* **Problem requirements**:
Which of the lines below hold "class"? Please return each one.
** Available data follows **
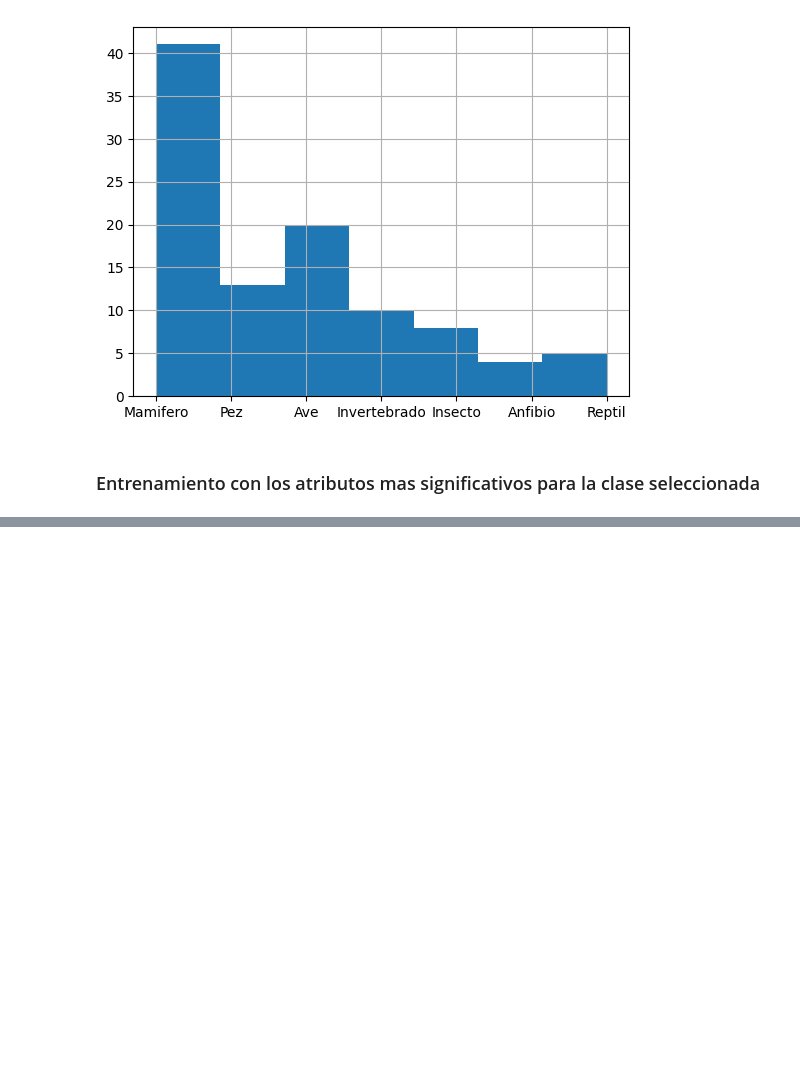
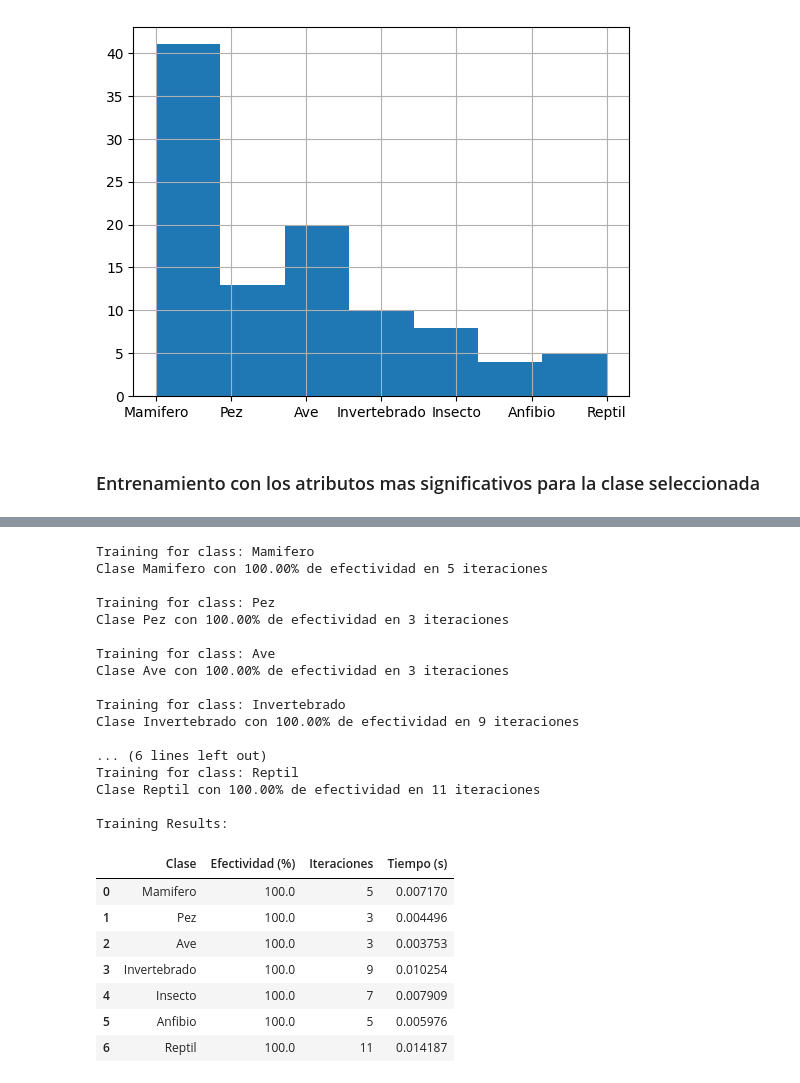
Before and after one commit to georgsmeinung/rn1-perceptron, a Jupyter notebook: RN-Clase01/RN-Practica01-04_Zoo.ipynb, the cells around one changed output, grey strips where cells are left out. Saved outputs shown, nothing was run; the diff lists cells and outputs as text; code cells hidden in the pictures; blank space fills up the shorter version.

```diff
--- a/RN-Clase01/RN-Practica01-04_Zoo.ipynb
+++ b/RN-Clase01/RN-Practica01-04_Zoo.ipynb
@@ -281,0 +284,75 @@ El perceptrón clasifica como Mamifero con 100.00% de efectividad en 11 iteracio
+# %%
+import time
+from sklearn.preprocessing import MinMaxScaler
+
+# Clases en el dataset
+CLASES = ["Mamifero", "Pez", "Ave", "Invertebrado", "Insecto", "Anfibio", "Reptil"]
+
+MAX_ITE = 200
+ALFA = 0.05
+
+# Create a list to store results
+results = []
+
+# Create a MinMaxScaler object
+scaler = MinMaxScaler()
+
+for CLASE in CLASES:
+    print(f"\nTraining for class: {CLASE}")
+
+    # establece 1 para la clase seleccionada y 0 para otra
+    T = 1*(T_raw==CLASE)
+
+    # Normalize the features
+    X_normalized = scaler.fit_transform(X)
+
+    # crea perceptrón con parámetros indicados
+    modelo = Perceptron(alpha=ALFA, n_iter=MAX_ITE, draw=False)
+
+    start_time = time.time()
+    modelo.fit(X_normalized, T)      # entrena
+    end_time = time.time()
+    training_time = end_time - start_time
+
+
+    Y = modelo.predict(X_normalized) # Prediccion
+
+    # Resultados - Accuracy
+    efectividad = 100.0*np.sum(Y==T)/len(Y)
+
+    iter = len(modelo.errors_)
+
+    print(f"Clase {CLASE} con {efectividad:6.2f}% de efectividad en {iter} iteraciones")
+
+    results.append({'Clase': CLASE, 'Efectividad (%)': efectividad, 'Iteraciones': iter, 'Tiempo (s)': training_time})
+
+# Display results in a table
+results_df = pd.DataFrame(results)
+print("\nTraining Results:")
+display(results_df)
+# %% [output]
+Training for class: Mamifero
+Clase Mamifero con 100.00% de efectividad en 5 iteraciones
+
+Training for class: Pez
+Clase Pez con 100.00% de efectividad en 3 iteraciones
+
+Training for class: Ave
+Clase Ave con 100.00% de efectividad en 3 iteraciones
+
+Training for class: Invertebrado
+Clase Invertebrado con 100.00% de efectividad en 9 iteraciones
+
+... (6 lines left out)
+Training for class: Reptil
+Clase Reptil con 100.00% de efectividad en 11 iteraciones
+
+Training Results:
+|  | Clase | Efectividad (%) | Iteraciones | Tiempo (s) |
+| 0 | Mamifero | 100.0 | 5 | 0.007170 |
+| 1 | Pez | 100.0 | 3 | 0.004496 |
+| 2 | Ave | 100.0 | 3 | 0.003753 |
+| 3 | Invertebrado | 100.0 | 9 | 0.010254 |
+| 4 | Insecto | 100.0 | 7 | 0.007909 |
+| 5 | Anfibio | 100.0 | 5 | 0.005976 |
+| 6 | Reptil | 100.0 | 11 | 0.014187 |
```
Also changed, not shown: parts of 5 cells of this notebook.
** End of Available data **
* **Response to this exercise**:
+    print(f"\nTraining for class: {CLASE}")
+Training for class: Mamifero
+Training for class: Pez
+Training for class: Ave
+Training for class: Invertebrado
+Training for class: Reptil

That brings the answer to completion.